*Supplied material*:
BEGIN

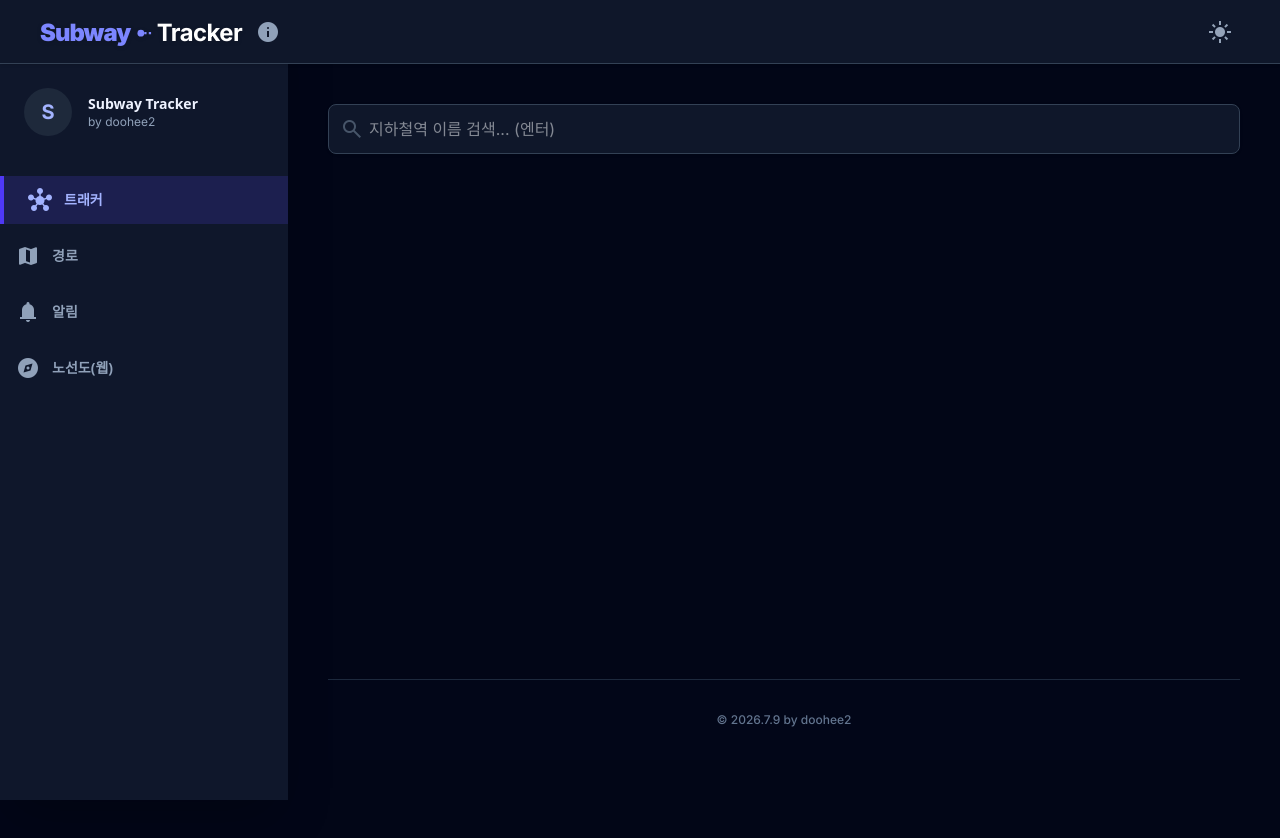
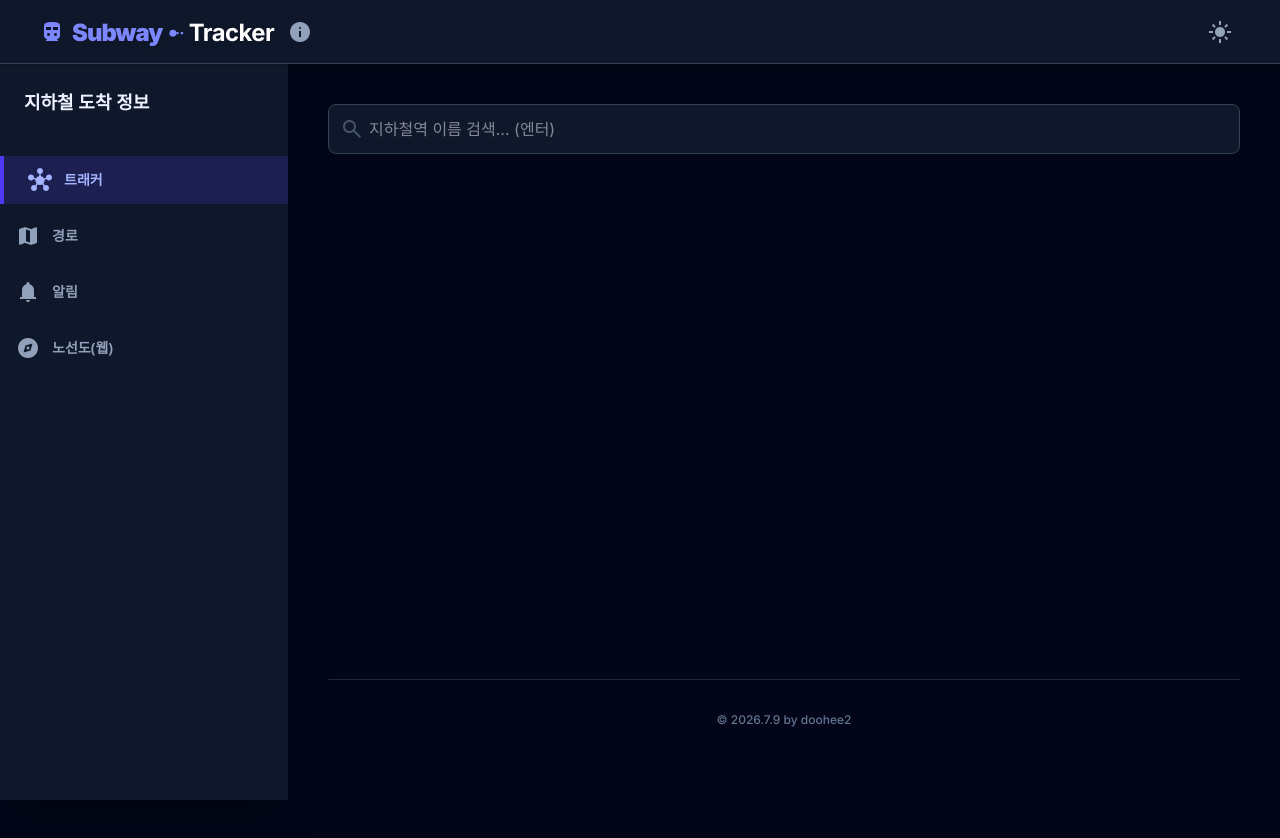
Before and after one commit to doohee2/subway-tracker, a Next.js app: page / in a window 1280 px wide. Shown: the top 838 px of the page. Built offline with nearby package versions, Linux system fonts and the light colour scheme.

Commit message:
feat: add header with theme toggler and responsive side/bottom navigation components

```diff
--- a/components/Header.tsx
+++ b/components/Header.tsx
@@ -12,6 +12,9 @@ export default function Header() {
   return (
     <header className="fixed top-0 left-0 w-full z-50 flex items-center justify-between px-6 lg:px-10 h-16 bg-surface-container-lowest border-b border-outline-variant shadow-sm transition-colors">
       <div className="flex items-center gap-2">
+        <span className="material-symbols-outlined text-[28px] sm:text-[34px] text-indigo-600 dark:text-indigo-400 transition-colors drop-shadow-sm" style={{ fontVariationSettings: "'FILL' 1" }}>
+          directions_subway
+        </span>
         <svg viewBox="0 0 360 60" className="h-[28px] sm:h-[34px] w-auto drop-shadow-sm" fill="none" xmlns="http://www.w3.org/2000/svg">
           <text x="0" y="45" fontWeight="900" fontSize="42" letterSpacing="-0.04em" className="fill-indigo-600 dark:fill-indigo-400 transition-colors duration-300">Subway</text>
           <circle cx="178" cy="32" r="6" className="fill-indigo-600 dark:fill-indigo-400 transition-colors duration-300" />
--- a/components/Navigation.tsx
+++ b/components/Navigation.tsx
@@ -49,15 +49,9 @@ export default function Navigation() {
     <>
       {/* NavigationDrawer (Web) */}
       <nav className="hidden lg:flex flex-col fixed left-0 top-0 h-full dark:border-slate-800 border-slate-200 w-72 dark:bg-slate-900 bg-white shadow-2xl dark:divide-slate-800 divide-slate-100 pt-16 transition-colors">
-        <div className="p-6 flex items-center gap-4">
-          <div className="w-12 h-12 rounded-full overflow-hidden bg-surface-container-high flex items-center justify-center text-indigo-300 bg-indigo-500/20 font-bold text-xl">
-            S
-          </div>
-          <div>
-            <div className="font-sans text-sm font-semibold dark:text-indigo-50 text-slate-800">
-              Subway Tracker
-            </div>
-            <div className="text-xs dark:text-slate-400 text-slate-500">by doohee2</div>
+        <div className="p-6">
+          <div className="font-sans text-lg font-bold dark:text-indigo-50 text-slate-800">
+            지하철 도착 정보
           </div>
         </div>
         <div className="flex-1 py-4 flex flex-col gap-2">
```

END

*About this exercise*:
Scan the listing above. Gather each line that contains the word "function".

*Answer section*:
@@ -12,6 +12,9 @@ export default function Header() {
@@ -49,15 +49,9 @@ export default function Navigation() {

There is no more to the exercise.